If a student starts showing symptoms at school, the principal must contact the parents, who must immediately pick up their child. While the student waits, they must self-isolate and staff must wear full PPE around them.
The materials and space where the student interacted with must be learned, with staff staying informed and the rest of the school body to be monitored.
The parents will be encouraged to test their child, and if test results come back negative, then they must wait 24 hours until the child’s symptoms are resolved.
If someone tests positive
The provincial guidelines state that is someone tests positive for COVID-19, then the local public health unit is responsible for the case.
Information is to be posted publicly on the school board’s and school’s website, but the individual will remain anonymous.
Contact tracing will also take place.
Students and staff can return to school after 14 days of isolation.
When an outbreak is confirmed
An outbreak is declared when two or more cases are confirmed by a lab within a 14-day period and are linked via being in the same class, after-care group, or school bus.

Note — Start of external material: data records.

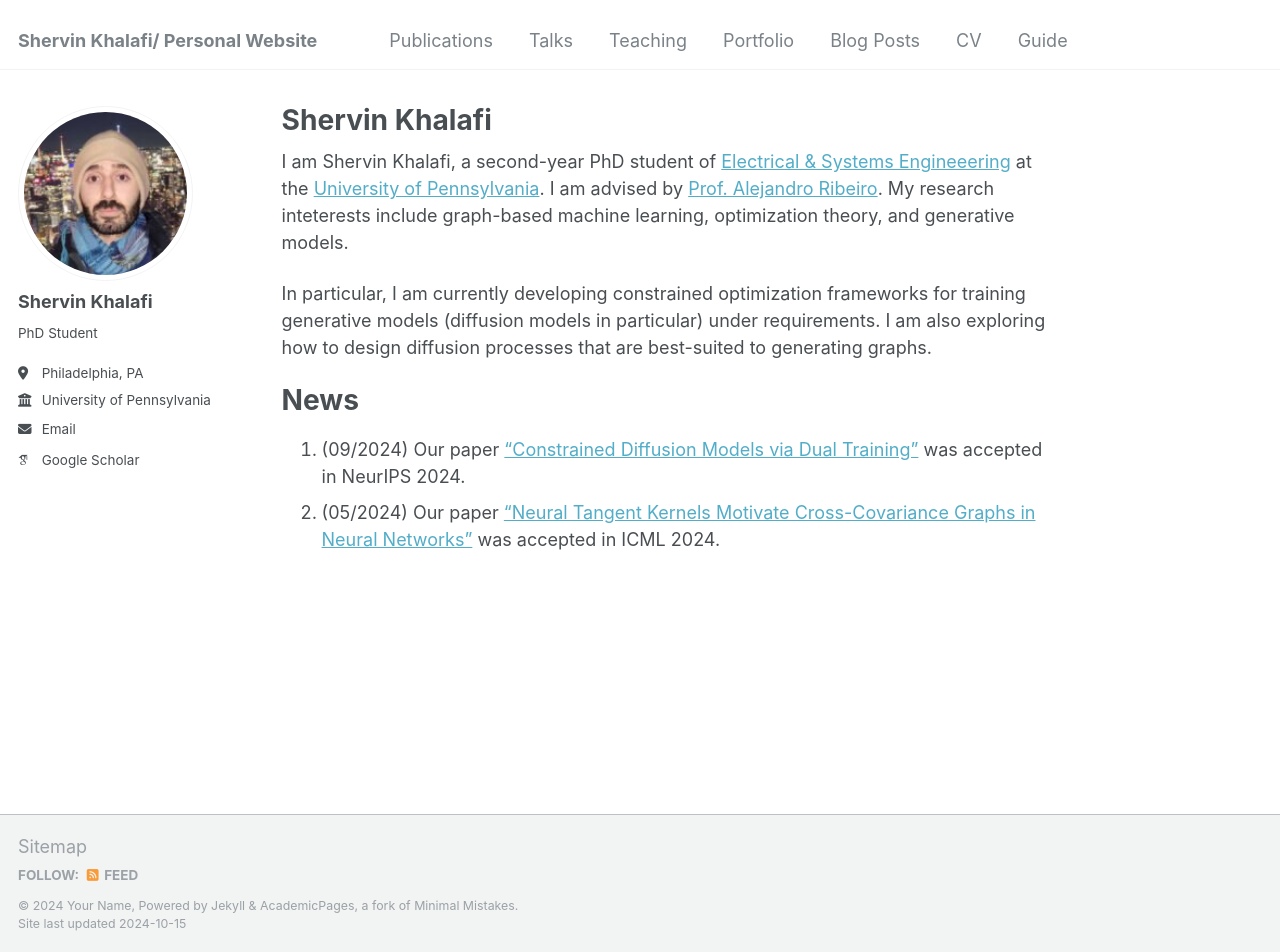
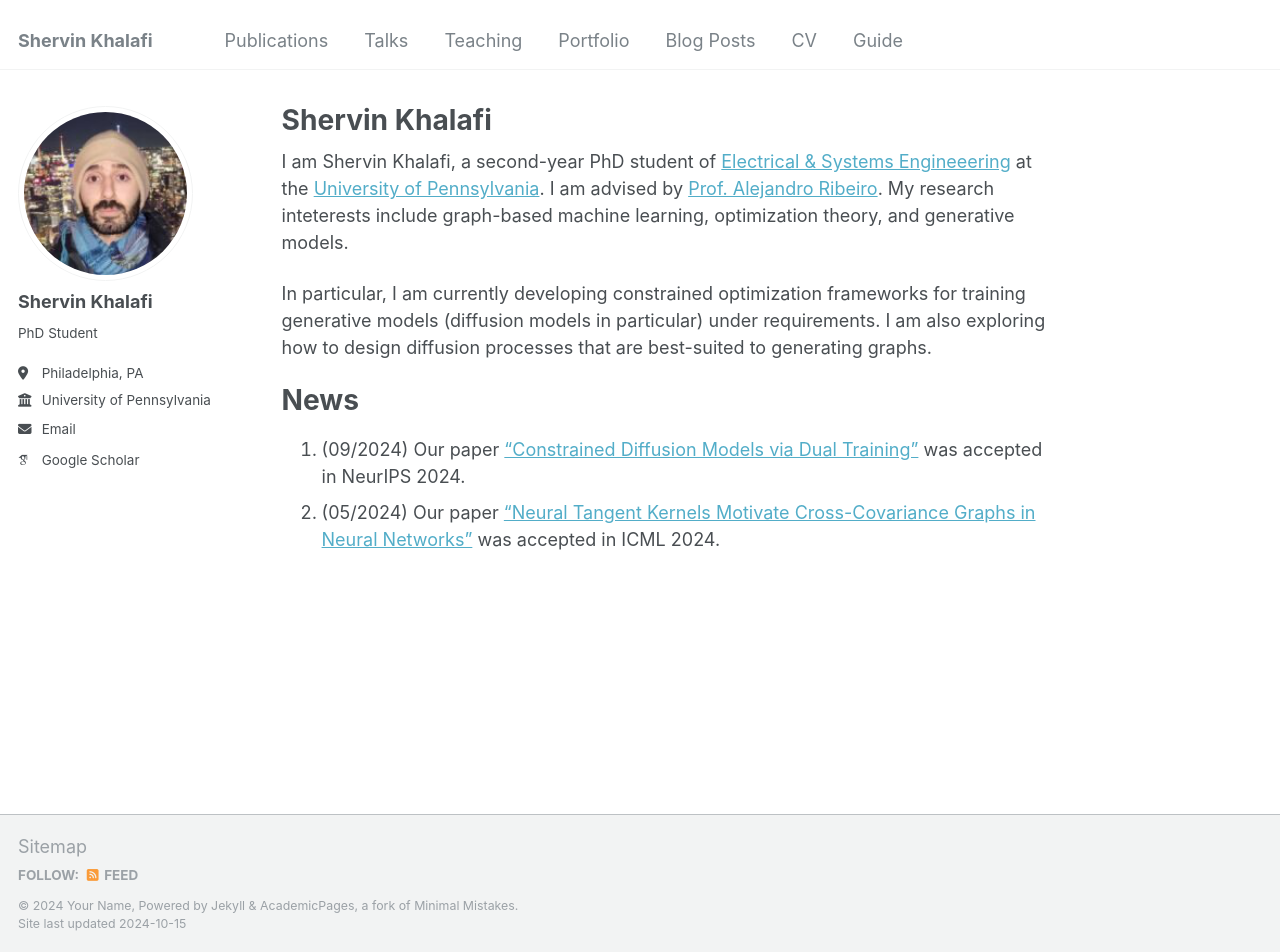
Before and after one commit to shervinkhal/shervinkhalafi.github.io, a Jekyll site: the page built from _pages/about.md, in a window 1280 px wide and 952 px high. Built offline with Jekyll 4.4.1, drawn with Linux system fonts in a browser that asks for light colours; some web fonts are replaced.

Commit message:
Update _config.yml

```diff
--- a/_config.yml
+++ b/_config.yml
@@ -8,7 +8,7 @@
 
 # Basic Site Settings
 locale                   : "en-US"
-title                    : "Shervin Khalafi/ Personal Website"
+title                    : "Shervin Khalafi"
 title_separator          : "-"
 name                     : &name "Your Name"
 description              : &description "personal description"
```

It’s then up to public health units to decide which cohorts in the school should self-isolate.
“If public health advises that a class, cohort or a school should be closed for a period of time, parents, students and staff will be notified immediately,” the provincial guidelines say.
The outbreak is declared over once 14 days have passed with no evidence of school-related transmission and if the one who was exposed to the initial outbreak is still awaiting test results.
Closures of schools
Whether a school closes or not is up to the discretion of the public health unit.
Schools will likely be closed if there is evidence of widespread transmission, and if it does close, then the entire school community may be tested.
If a family member tests positive
Family members of the student who test positive are encouraged to tell the school, but it’s not a legal requirement.
However, everyone in the household should self-isolate if someone in the family contracts coronavirus.